Instructions for the task
Go through the entries below and return every line that contains "Analytics".

Modification records
━━━━━━━━━━━━━━━━
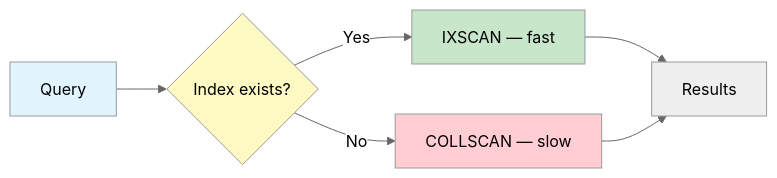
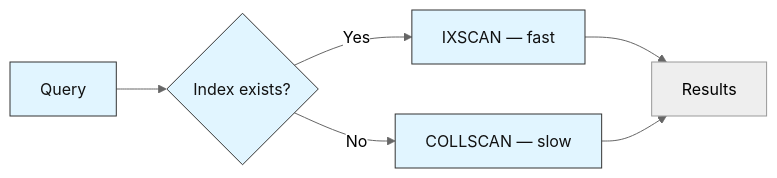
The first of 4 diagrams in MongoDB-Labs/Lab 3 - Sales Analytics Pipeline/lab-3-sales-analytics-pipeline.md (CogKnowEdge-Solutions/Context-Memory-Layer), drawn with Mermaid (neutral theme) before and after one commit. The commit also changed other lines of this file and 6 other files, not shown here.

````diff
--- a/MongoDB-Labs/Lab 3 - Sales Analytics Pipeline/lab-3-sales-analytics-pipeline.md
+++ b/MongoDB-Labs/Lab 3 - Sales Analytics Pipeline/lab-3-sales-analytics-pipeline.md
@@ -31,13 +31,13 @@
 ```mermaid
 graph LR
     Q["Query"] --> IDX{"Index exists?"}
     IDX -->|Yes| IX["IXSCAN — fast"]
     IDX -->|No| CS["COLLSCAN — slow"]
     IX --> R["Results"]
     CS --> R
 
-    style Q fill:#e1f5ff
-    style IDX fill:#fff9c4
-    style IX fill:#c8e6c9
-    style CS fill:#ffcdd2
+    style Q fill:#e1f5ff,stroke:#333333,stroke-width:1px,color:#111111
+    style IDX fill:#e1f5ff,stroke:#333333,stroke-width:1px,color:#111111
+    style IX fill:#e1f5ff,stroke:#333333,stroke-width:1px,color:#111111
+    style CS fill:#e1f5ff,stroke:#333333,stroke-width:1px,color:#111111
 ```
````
━━━━━━━━━━━━━━━━
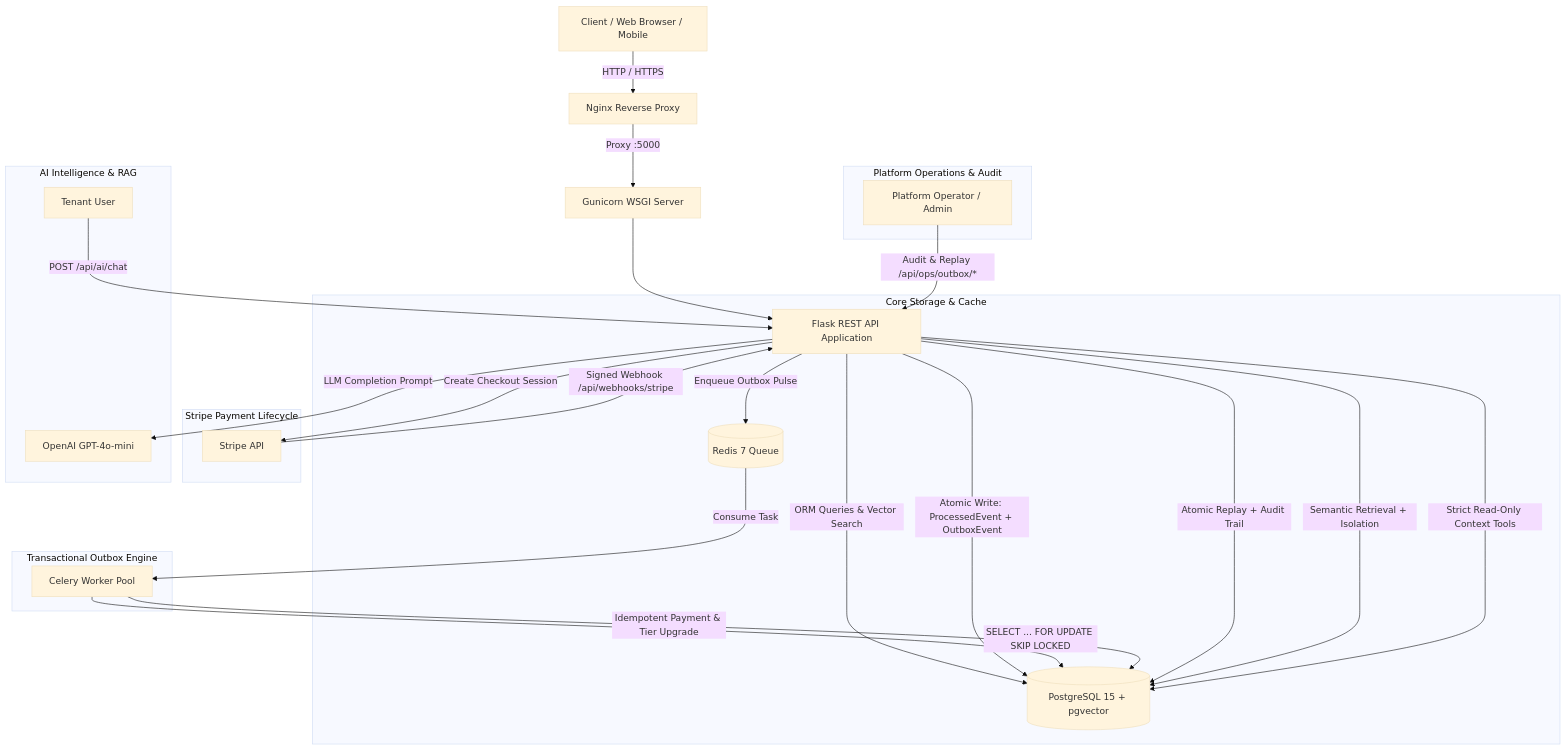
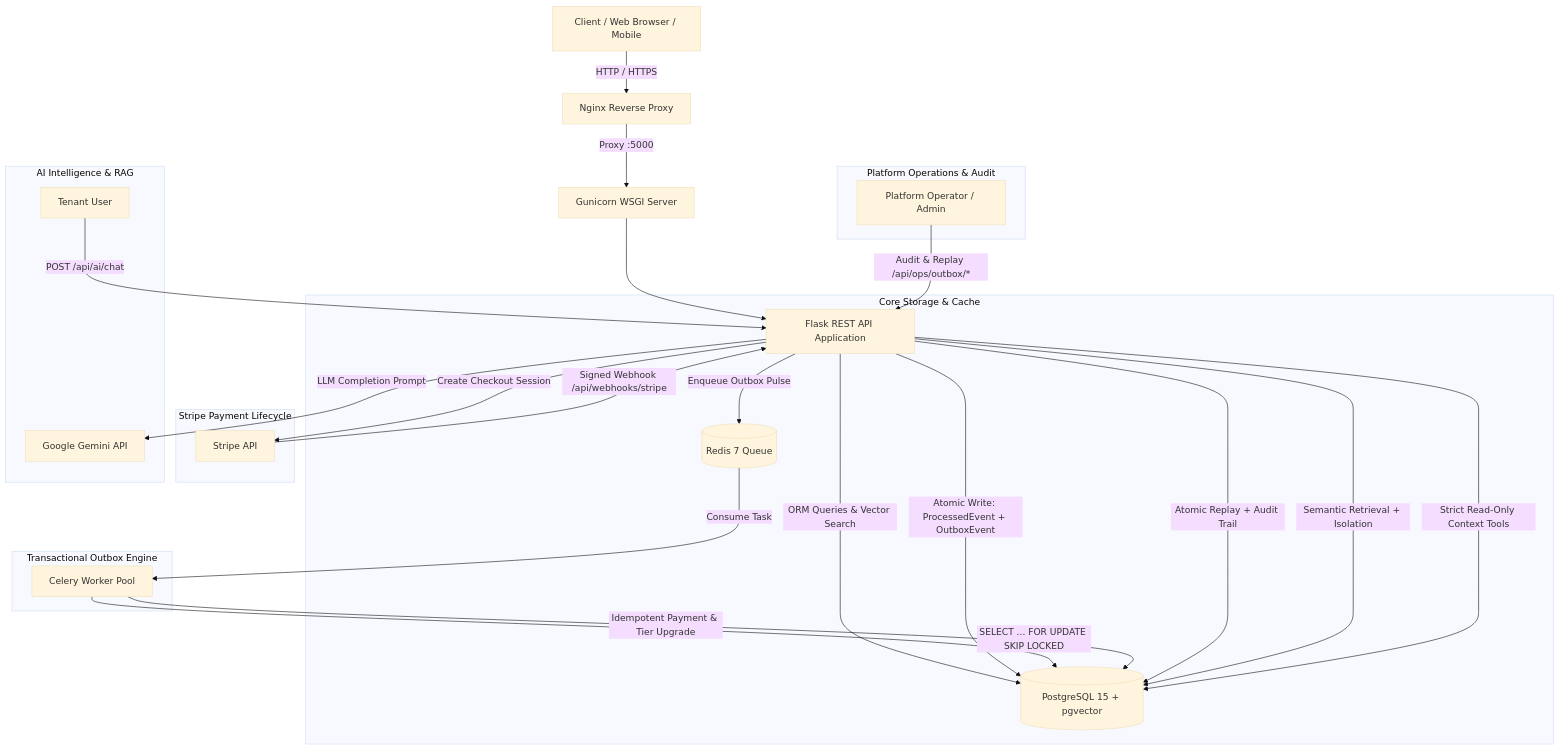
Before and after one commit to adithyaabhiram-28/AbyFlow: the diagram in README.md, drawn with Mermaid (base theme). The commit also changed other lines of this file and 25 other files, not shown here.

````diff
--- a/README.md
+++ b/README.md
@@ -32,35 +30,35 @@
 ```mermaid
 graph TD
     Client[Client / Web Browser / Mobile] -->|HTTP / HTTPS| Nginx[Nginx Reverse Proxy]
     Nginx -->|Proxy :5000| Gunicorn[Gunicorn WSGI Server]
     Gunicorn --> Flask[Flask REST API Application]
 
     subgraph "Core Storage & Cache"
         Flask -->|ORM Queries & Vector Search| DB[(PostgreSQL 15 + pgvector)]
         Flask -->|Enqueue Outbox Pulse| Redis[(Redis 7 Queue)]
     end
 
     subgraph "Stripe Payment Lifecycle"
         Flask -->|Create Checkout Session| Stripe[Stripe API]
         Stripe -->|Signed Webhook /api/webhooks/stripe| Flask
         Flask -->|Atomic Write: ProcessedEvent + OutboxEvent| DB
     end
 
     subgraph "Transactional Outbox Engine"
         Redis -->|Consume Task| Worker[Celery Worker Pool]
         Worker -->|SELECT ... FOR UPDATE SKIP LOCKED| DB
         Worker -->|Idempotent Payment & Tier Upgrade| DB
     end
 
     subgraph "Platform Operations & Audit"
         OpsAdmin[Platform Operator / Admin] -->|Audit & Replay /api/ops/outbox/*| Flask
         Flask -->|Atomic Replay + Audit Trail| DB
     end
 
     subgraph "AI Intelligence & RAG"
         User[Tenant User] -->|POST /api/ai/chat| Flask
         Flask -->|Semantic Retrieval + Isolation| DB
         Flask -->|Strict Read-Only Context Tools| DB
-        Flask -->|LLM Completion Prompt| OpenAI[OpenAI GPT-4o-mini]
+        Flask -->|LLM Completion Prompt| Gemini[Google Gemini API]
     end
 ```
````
━━━━━━━━━━━━━━━━
Your solution
The first of 4 diagrams in MongoDB-Labs/Lab 3 - Sales Analytics Pipeline/lab-3-sales-analytics-pipeline.md (CogKnowEdge-Solutions/Context-Memory-Layer), drawn with Mermaid (neutral theme) before and after one commit. The commit also changed other lines of this file and 6 other files, not shown here.
--- a/MongoDB-Labs/Lab 3 - Sales Analytics Pipeline/lab-3-sales-analytics-pipeline.md
+++ b/MongoDB-Labs/Lab 3 - Sales Analytics Pipeline/lab-3-sales-analytics-pipeline.md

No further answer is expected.